Though non-vegan food can make me physically uncomfortable (my digestive system is not used to it), my life is not on the line. Other lives, of course, are on the line, so this is a serious matter for me.
It is possible, because avoiding the wrong food is so important to all of us, that the names of foods in different languages and writing systems makes a stronger impression on us that it does on language learners who care less, and thus we require less review to get food vocabulary/characters into long-term memory, though I do not have solid evidence for this.
However, I know that we also get a lot more review/reinforcement simply because we are in the habit of reading food labels for everything (and making inquiries when food labels are not available … and having conversations about what is or is not in food). That adds up to a lot of practice quickly.
Also, we all make a significant effort to understand what we are eating even in our native languages. It is a part of our lives.
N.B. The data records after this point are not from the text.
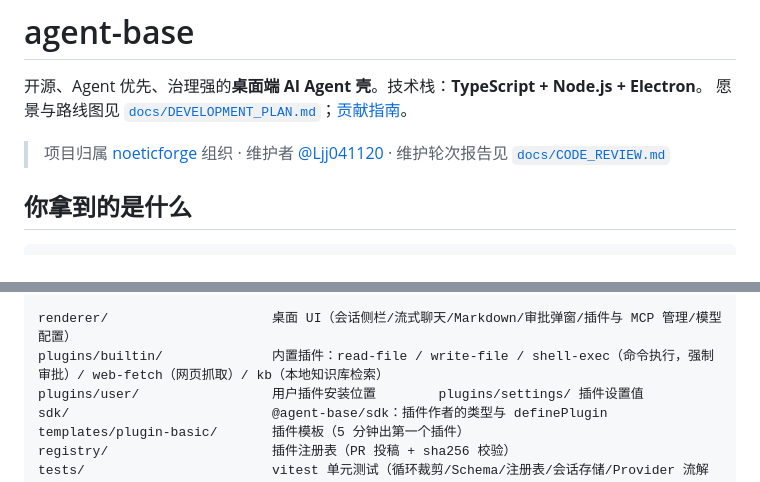
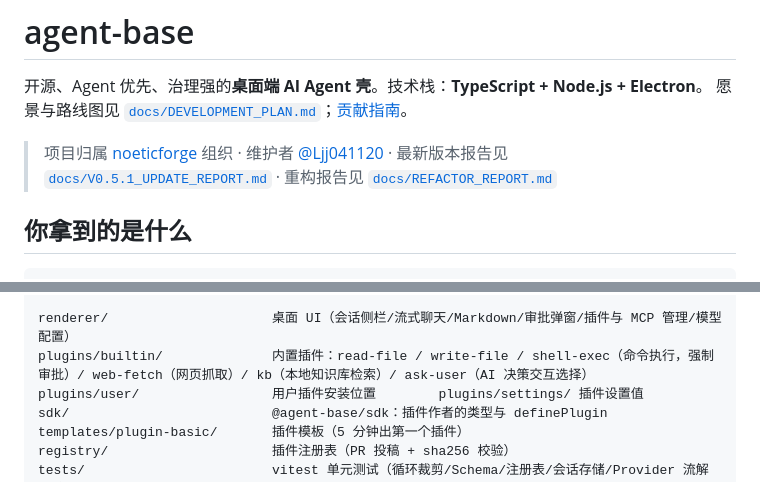
Before and after one commit to noeticforge/noeticforge, a Markdown page: README.md, 2 parts joined by grey strips. Rendered like a GitHub page.

Commit message:
docs: 增加 v0.5.1 交互体验与模型配置增强更新报告，并在 README 首页建立索引

```diff
--- a/README.md
+++ b/README.md
@@ -4,7 +4,7 @@
 愿景与路线图见 [`docs/DEVELOPMENT_PLAN.md`](docs/DEVELOPMENT_PLAN.md)；[贡献指南](CONTRIBUTING.md)。
 
 > 项目归属 [noeticforge](https://github.com/noeticforge) 组织 · 维护者 [@Ljj041120](https://github.com/Ljj041120) ·
-> 维护轮次报告见 [`docs/CODE_REVIEW.md`](docs/CODE_REVIEW.md)
+> 最新版本报告见 [`docs/V0.5.1_UPDATE_REPORT.md`](docs/V0.5.1_UPDATE_REPORT.md) · 重构报告见 [`docs/REFACTOR_REPORT.md`](docs/REFACTOR_REPORT.md)
 
 ## 你拿到的是什么
 
@@ -31,7 +31,7 @@ src/
     └── preload.ts            contextBridge 暴露 window.agentBase（UI 唯一入口）
 
 renderer/                     桌面 UI（会话侧栏/流式聊天/Markdown/审批弹窗/插件与 MCP 管理/模型配置）
-plugins/builtin/              内置插件：read-file / write-file / shell-exec（命令执行，强制审批）/ web-fetch（网页抓取）/ kb（本地知识库检索）
+plugins/builtin/              内置插件：read-file / write-file / shell-exec（命令执行，强制审批）/ web-fetch（网页抓取）/ kb（本地知识库检索）/ ask-user（AI 决策交互选择）
 plugins/user/                 用户插件安装位置        plugins/settings/ 插件设置值
 sdk/                          @agent-base/sdk：插件作者的类型与 definePlugin
 templates/plugin-basic/       插件模板（5 分钟出第一个插件）
```
Also changed, not shown: docs/V0.5.1_UPDATE_REPORT.md (added, +160 -0 lines).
Learning how to read food labels/menus in Chinese/Japanese does not seem much different, so we do not notice.
So what does this mean for Chinese learners? Well, I advocate becoming a vegan on ethical grounds (if you do eat animals, PLEASE PLEASE PLEASE read this, this, and this) but this post is about language learning, not ethics. I do not have any shortcuts for learning how to read menus in Chinese, but I can say that, if you are motivated and practice a lot, it is possible to learn how to read Chinese menus with relative ease.